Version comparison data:
-*-*-
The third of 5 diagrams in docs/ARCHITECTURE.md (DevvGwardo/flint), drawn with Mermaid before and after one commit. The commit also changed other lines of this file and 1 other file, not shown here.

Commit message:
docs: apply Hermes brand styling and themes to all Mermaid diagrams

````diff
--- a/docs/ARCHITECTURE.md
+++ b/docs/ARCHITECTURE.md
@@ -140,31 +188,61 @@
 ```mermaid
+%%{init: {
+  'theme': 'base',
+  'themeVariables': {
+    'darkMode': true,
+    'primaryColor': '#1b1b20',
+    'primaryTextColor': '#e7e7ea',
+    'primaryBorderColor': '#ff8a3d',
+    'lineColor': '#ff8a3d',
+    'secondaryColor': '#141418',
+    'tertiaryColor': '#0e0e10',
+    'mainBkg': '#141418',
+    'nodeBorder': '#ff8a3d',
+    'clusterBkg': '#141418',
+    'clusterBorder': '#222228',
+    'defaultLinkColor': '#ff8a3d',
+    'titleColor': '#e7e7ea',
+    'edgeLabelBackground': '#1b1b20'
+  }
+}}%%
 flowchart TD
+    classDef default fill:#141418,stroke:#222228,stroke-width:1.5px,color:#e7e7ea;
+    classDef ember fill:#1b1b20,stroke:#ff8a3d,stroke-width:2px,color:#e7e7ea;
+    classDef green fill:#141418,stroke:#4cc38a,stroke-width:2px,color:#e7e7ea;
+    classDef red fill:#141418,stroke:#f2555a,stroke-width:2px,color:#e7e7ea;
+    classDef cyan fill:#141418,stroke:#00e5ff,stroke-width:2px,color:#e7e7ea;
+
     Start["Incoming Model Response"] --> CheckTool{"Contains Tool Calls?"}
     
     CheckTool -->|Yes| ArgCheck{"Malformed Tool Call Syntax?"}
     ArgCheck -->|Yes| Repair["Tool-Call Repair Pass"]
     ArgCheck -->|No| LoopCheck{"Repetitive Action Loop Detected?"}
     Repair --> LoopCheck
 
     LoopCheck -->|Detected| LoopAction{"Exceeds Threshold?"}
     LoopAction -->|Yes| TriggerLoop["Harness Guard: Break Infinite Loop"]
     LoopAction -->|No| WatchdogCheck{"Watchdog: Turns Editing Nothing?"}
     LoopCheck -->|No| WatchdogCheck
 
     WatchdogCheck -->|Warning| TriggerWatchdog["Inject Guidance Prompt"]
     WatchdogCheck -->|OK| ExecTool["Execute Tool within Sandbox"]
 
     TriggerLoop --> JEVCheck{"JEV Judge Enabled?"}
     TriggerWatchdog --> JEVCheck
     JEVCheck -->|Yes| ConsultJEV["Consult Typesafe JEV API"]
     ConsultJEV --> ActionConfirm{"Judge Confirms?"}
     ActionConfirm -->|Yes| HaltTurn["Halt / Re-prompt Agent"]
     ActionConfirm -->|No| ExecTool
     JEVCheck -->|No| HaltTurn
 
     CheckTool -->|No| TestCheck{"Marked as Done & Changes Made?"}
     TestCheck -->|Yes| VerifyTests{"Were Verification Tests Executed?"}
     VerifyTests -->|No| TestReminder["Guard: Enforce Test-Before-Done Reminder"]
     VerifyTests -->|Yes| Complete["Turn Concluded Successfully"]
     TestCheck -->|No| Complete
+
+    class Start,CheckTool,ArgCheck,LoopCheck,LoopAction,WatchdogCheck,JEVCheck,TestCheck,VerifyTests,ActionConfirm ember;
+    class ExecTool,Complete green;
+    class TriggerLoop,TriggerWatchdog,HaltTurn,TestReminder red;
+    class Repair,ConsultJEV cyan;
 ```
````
-*-*-
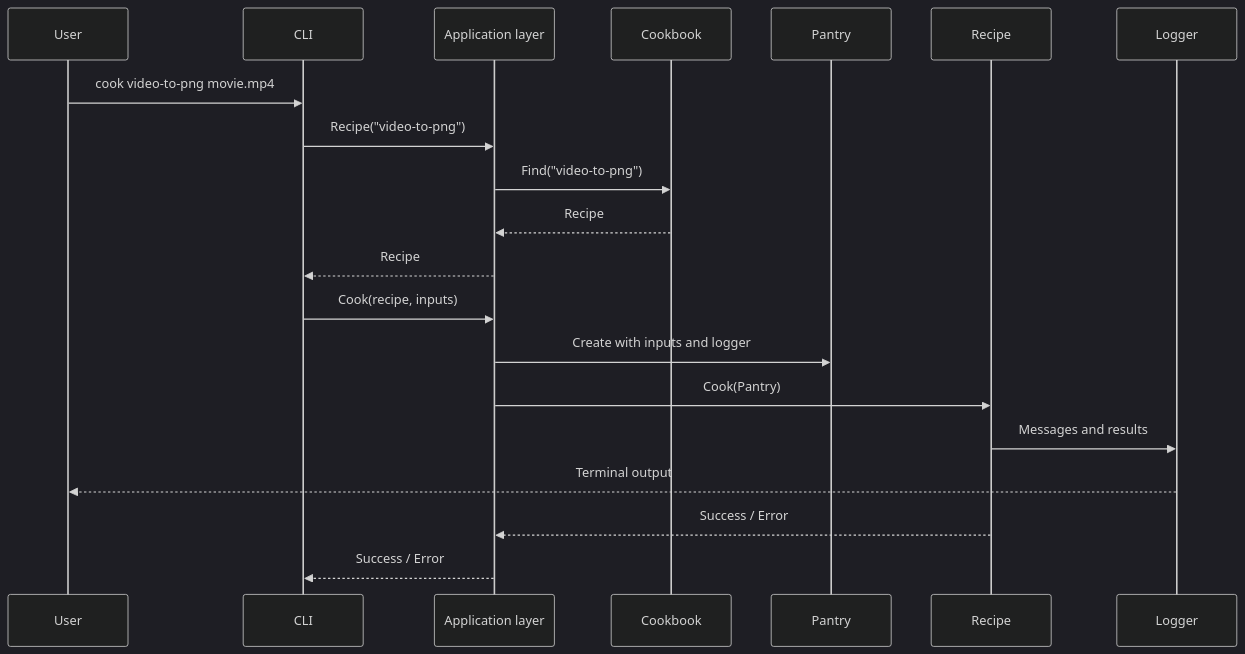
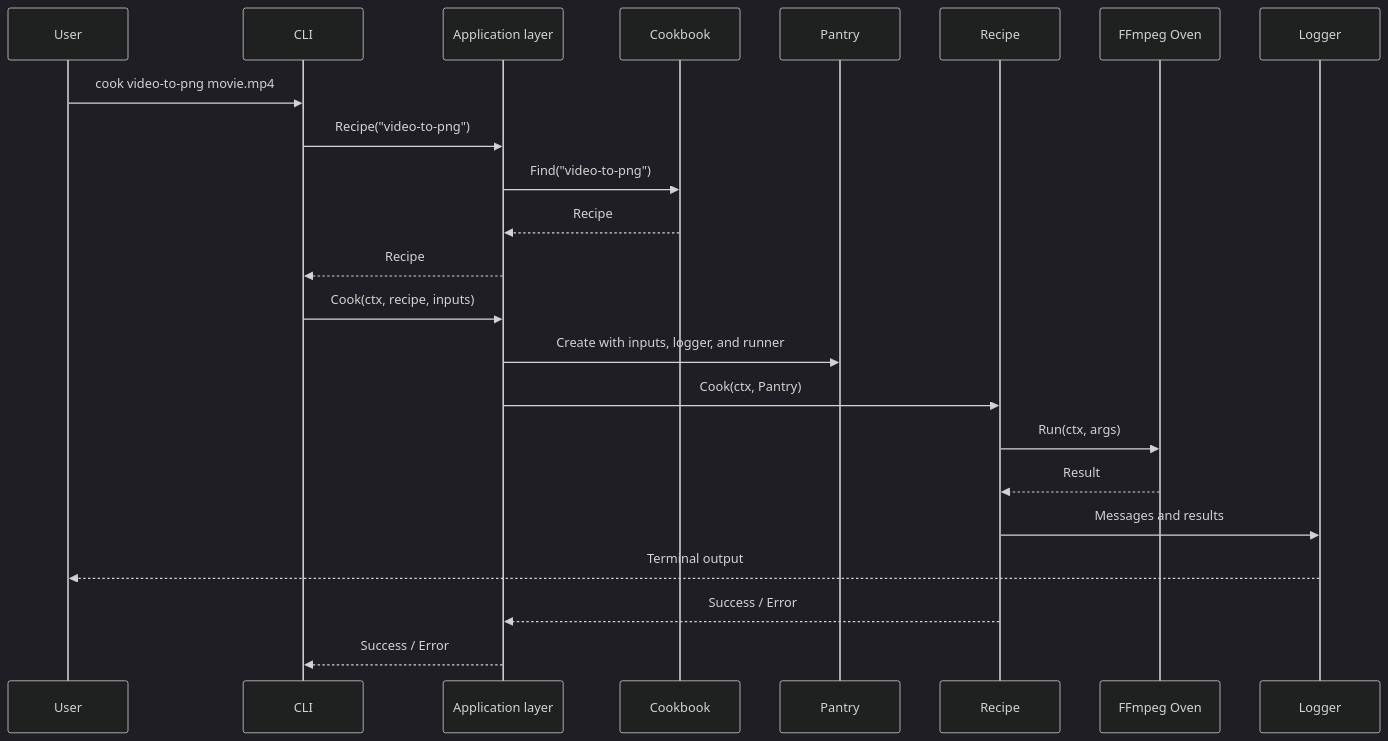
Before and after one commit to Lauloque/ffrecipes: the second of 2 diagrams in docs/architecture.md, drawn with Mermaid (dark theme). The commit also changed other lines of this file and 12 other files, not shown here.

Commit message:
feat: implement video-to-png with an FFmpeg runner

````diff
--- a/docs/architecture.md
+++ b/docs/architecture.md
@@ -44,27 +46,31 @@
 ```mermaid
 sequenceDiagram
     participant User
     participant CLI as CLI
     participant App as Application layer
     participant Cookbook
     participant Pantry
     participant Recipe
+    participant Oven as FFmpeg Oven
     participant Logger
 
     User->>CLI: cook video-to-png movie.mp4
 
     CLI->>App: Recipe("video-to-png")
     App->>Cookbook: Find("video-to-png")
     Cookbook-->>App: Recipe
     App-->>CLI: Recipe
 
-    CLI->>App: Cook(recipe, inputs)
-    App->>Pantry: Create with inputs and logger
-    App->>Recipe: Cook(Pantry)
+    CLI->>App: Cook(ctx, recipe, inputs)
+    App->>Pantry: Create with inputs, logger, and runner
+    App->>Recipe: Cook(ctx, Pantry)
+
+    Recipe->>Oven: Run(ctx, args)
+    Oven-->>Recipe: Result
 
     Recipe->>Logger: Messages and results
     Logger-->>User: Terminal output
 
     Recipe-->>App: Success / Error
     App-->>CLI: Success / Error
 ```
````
-*-*-
→ TO DO: Search the data above for "ActionConfirm" and copy every line where it turns up.

→ TASK RESULT:
     ConsultJEV --> ActionConfirm{"Judge Confirms?"}
     ActionConfirm -->|Yes| HaltTurn["Halt / Re-prompt Agent"]
     ActionConfirm -->|No| ExecTool
+    class Start,CheckTool,ArgCheck,LoopCheck,LoopAction,WatchdogCheck,JEVCheck,TestCheck,VerifyTests,ActionConfirm ember;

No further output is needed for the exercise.